Records provided.
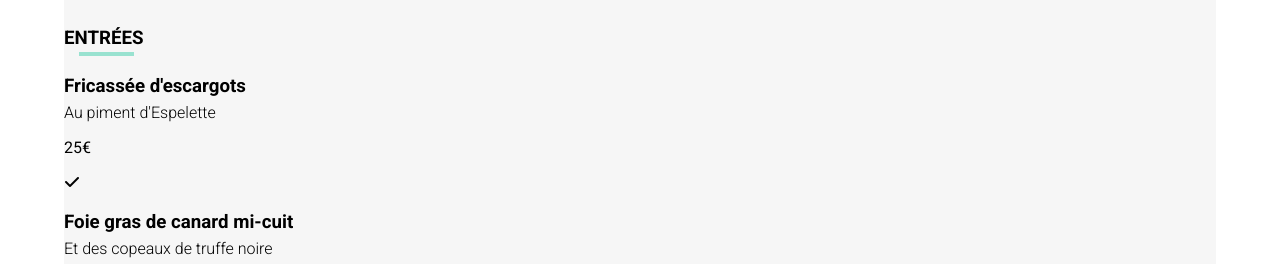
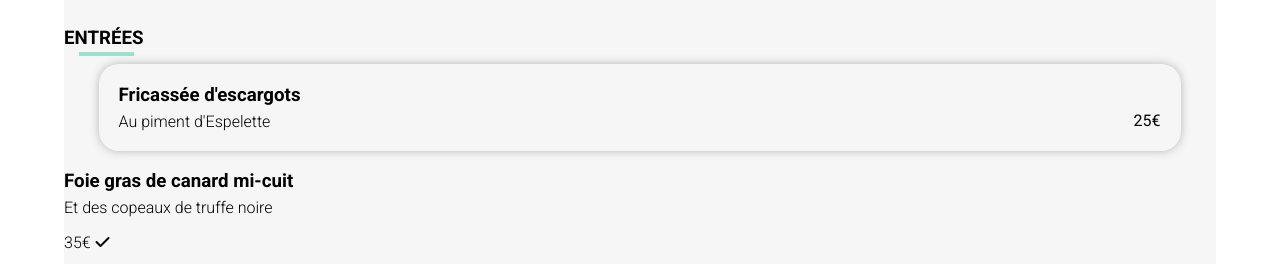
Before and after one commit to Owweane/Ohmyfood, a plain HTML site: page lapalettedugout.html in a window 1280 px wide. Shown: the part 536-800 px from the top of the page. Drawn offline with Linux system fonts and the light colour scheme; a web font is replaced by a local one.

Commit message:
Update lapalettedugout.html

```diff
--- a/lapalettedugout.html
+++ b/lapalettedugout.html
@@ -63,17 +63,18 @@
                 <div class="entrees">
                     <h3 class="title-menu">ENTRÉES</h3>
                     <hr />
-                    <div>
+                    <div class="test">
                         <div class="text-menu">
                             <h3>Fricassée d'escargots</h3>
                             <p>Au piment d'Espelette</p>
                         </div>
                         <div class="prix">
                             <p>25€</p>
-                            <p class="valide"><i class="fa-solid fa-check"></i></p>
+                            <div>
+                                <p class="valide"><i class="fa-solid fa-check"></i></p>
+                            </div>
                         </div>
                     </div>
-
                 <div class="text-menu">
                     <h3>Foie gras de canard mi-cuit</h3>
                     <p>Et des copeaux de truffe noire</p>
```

Prompt. Repeat the listing exactly; do not print any picture.

Your solution.
Before and after one commit to Owweane/Ohmyfood, a plain HTML site: page lapalettedugout.html in a window 1280 px wide. Shown: the part 536-800 px from the top of the page. Drawn offline with Linux system fonts and the light colour scheme; a web font is replaced by a local one.

Commit message:
Update lapalettedugout.html

```diff
--- a/lapalettedugout.html
+++ b/lapalettedugout.html
@@ -63,17 +63,18 @@
                 <div class="entrees">
                     <h3 class="title-menu">ENTRÉES</h3>
                     <hr />
-                    <div>
+                    <div class="test">
                         <div class="text-menu">
                             <h3>Fricassée d'escargots</h3>
                             <p>Au piment d'Espelette</p>
                         </div>
                         <div class="prix">
                             <p>25€</p>
-                            <p class="valide"><i class="fa-solid fa-check"></i></p>
+                            <div>
+                                <p class="valide"><i class="fa-solid fa-check"></i></p>
+                            </div>
                         </div>
                     </div>
-
                 <div class="text-menu">
                     <h3>Foie gras de canard mi-cuit</h3>
                     <p>Et des copeaux de truffe noire</p>
```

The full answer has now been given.